Commerce professor Dr. Judith Holton wins Best Paper award from the Academy of Management
Dr. Judith Holton, a professor in the Ron Joyce Centre for Business Studies, recently received a Best Paper award from the Academy of Management at its annual conference in Anaheim, CA. This conference is the biggest scholarly assembly in the management field with 10,000 international scholars attending. The Academy awards best paper in a variety of sub-disciplines and Holton, with co-authors Isabel Walsh (SKEMA Business School, France), Lotte Bailyn (MIT), Walter Fernandez (University of New South Wales, Australia), Natalia Levina (New York University), and Barney Glaser (The Grounded Theory Institute), received theirs in research methods.
The paper, “What grounded theory is … A critically reflective conversation among scholars,” had its beginnings at another Academy of Management Conference in 2013. Walsh and Holton held a panel symposium at that conference on a research method they both use, grounded theory (GT).
“GT is used by academics in a variety of disciplines including management, medicine, nursing, and education. Instead of using an established theory as the basis of your research and then collecting data to confirm or elaborate hypotheses, with GT you collect data first,” says Holton. “You don't start with a pre-framed question or any preconceived ideas. You remain open to discovering a main concern to emerge in the data and a pattern of behaviour that explains how that concern is managed or resolved.”
There is some controversy over what GT actually is and Walsh and Holton organized the panel of experts to explain the extent of the theory.
“There is a lot of misunderstanding about grounded theory and it is frequently thought of as a qualitative research method. As classic grounded theorists, we don’t hold that view. GT can use any and all kinds of data and is a method where one of the key principles is emergence, not preconception, therefore it is beyond the borders of qualitative research.”
The panel was very well attended with many young scholars there to learn more about the methodology. Because of the level of interest, Walsh decided they should write a paper on the topic. It turned out to be a rather unique paper in a number of ways.
“Trying to publish a paper from a panel discussion is a bit challenging. She had in her mind a reflective conversation among scholars. So we took our presentation from the panel and wrote the paper as a conversation,” says Holton.
The paper was published in Organizational Research Methods, a top journal in the field. The journal editors sent it out for review to experts in the field of management and then came back with an interesting idea.

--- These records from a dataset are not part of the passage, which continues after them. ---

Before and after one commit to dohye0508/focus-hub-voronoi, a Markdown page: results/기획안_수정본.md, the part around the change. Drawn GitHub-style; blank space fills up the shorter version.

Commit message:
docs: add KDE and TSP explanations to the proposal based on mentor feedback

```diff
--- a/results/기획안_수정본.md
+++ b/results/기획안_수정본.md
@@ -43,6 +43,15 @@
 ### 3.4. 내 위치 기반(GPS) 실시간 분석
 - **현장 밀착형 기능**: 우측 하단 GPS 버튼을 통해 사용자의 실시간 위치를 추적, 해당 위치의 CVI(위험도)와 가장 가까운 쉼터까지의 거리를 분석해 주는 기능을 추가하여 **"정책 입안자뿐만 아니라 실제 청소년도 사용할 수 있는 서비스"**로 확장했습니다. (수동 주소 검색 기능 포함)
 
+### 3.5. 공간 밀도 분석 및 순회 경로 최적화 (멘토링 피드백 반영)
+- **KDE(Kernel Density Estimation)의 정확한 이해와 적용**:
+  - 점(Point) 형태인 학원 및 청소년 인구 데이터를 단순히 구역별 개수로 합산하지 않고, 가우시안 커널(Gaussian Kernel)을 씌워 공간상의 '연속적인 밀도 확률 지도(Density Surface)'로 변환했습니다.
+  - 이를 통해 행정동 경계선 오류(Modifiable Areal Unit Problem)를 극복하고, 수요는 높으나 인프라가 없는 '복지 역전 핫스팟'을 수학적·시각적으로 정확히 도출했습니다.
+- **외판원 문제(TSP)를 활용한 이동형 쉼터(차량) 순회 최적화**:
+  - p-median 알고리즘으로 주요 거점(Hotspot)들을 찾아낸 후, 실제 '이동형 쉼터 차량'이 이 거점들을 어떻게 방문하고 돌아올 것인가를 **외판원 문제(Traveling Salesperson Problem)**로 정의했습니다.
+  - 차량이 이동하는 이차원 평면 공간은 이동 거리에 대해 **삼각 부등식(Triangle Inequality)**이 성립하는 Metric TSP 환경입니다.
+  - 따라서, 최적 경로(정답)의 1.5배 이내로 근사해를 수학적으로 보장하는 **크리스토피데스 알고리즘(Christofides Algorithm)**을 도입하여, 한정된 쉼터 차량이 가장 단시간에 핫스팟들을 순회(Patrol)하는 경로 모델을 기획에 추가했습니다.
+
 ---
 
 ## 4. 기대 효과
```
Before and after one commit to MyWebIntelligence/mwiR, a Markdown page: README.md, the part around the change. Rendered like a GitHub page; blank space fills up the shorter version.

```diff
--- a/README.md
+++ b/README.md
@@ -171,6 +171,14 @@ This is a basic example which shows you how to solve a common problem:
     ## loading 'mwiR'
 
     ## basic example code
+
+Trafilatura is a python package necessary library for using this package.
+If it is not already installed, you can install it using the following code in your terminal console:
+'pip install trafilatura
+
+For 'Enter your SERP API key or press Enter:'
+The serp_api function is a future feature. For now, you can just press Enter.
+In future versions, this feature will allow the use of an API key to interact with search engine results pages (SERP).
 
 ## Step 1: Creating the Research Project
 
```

“They said, we think we would like you to do more than just revise the paper based on what the reviewers are saying, we would like to extend the conversation to include the reviewers comments.”
The result was almost a special issue, which explained to a wide range of scholars divergent perspectives on GT.
“The recognition as a prize-winning paper in a top journal was a complete surprise and an incredible honour”, says Holton.